Front-end code change data:
^^^^^^^^^^^^^^^^
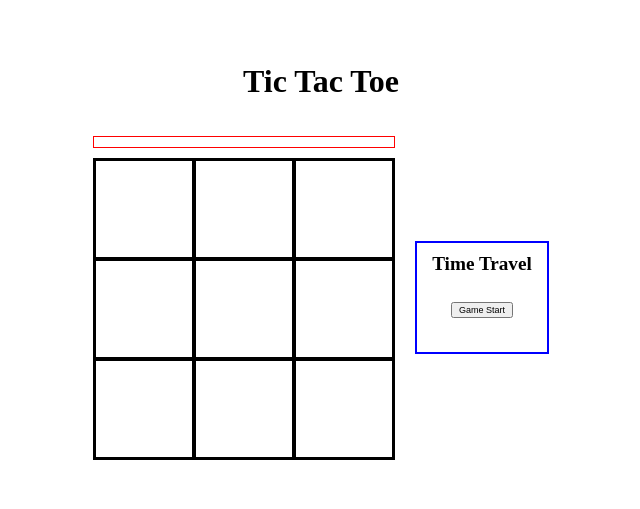
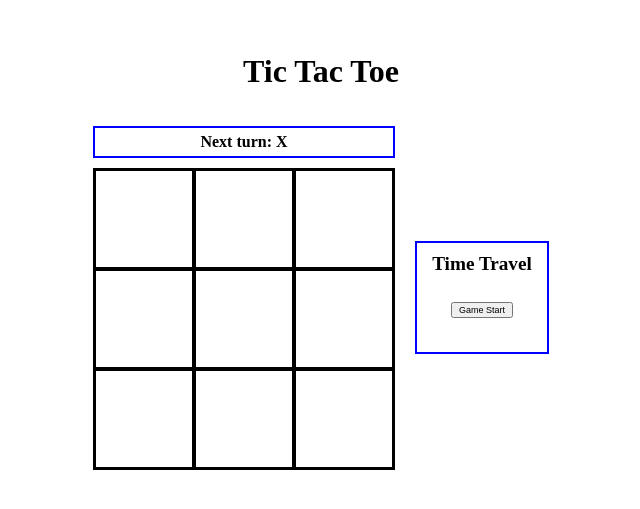
Before and after one commit to Shehwaz81/tic-tac-toe, a React (Vite) app: page / in a window 1280 px wide. Shown: the part 165-674 px from the top of the page, without its empty margins (319-959 px from the left). Built offline with nearby package versions, Linux system fonts and the light colour scheme.

Commit message:
added draw detection

```diff
--- a/src/App.jsx
+++ b/src/App.jsx
@@ -47,12 +47,17 @@
     let statusStyle;
     if (winner) {
       status = "Winner: " + squares[winner[0]]
-    } else if (!winner && Array.all){
+      statusStyle = {border: '2px solid green'}
+    } else if (!winner && squares.every(square => square != null)) {
+      status = "Draw!"
+      statusStyle = {border: '2px solid green'}
+    } else {
       status = "Next turn: " + (isx ? "X" : "O")
+      statusStyle = {border: '2px solid blue'}
     }
     return (
       <>
-        <div className='status' style={{border: `1px solid ${winner ? 'green' : 'red'}`}}> {status}</div>
+        <div className='status' style={statusStyle}> {status}</div>
         <div className='container'>
           <div className='row'>
             <Square highlight={(winner?.includes(0) ? true : false)} value={squares[0]} onSquareClick = {() => {handleClick(0)}}/>
```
^^^^^^^^^^^^^^^^
→ YOUR GOAL
Only the text of the records belongs in your answer, repeated exactly; the pictures stay out.

→ RESPONSE TO THE EXERCISE
Before and after one commit to Shehwaz81/tic-tac-toe, a React (Vite) app: page / in a window 1280 px wide. Shown: the part 165-674 px from the top of the page, without its empty margins (319-959 px from the left). Built offline with nearby package versions, Linux system fonts and the light colour scheme.

Commit message:
added draw detection

```diff
--- a/src/App.jsx
+++ b/src/App.jsx
@@ -47,12 +47,17 @@
     let statusStyle;
     if (winner) {
       status = "Winner: " + squares[winner[0]]
-    } else if (!winner && Array.all){
+      statusStyle = {border: '2px solid green'}
+    } else if (!winner && squares.every(square => square != null)) {
+      status = "Draw!"
+      statusStyle = {border: '2px solid green'}
+    } else {
       status = "Next turn: " + (isx ? "X" : "O")
+      statusStyle = {border: '2px solid blue'}
     }
     return (
       <>
-        <div className='status' style={{border: `1px solid ${winner ? 'green' : 'red'}`}}> {status}</div>
+        <div className='status' style={statusStyle}> {status}</div>
         <div className='container'>
           <div className='row'>
             <Square highlight={(winner?.includes(0) ? true : false)} value={squares[0]} onSquareClick = {() => {handleClick(0)}}/>
```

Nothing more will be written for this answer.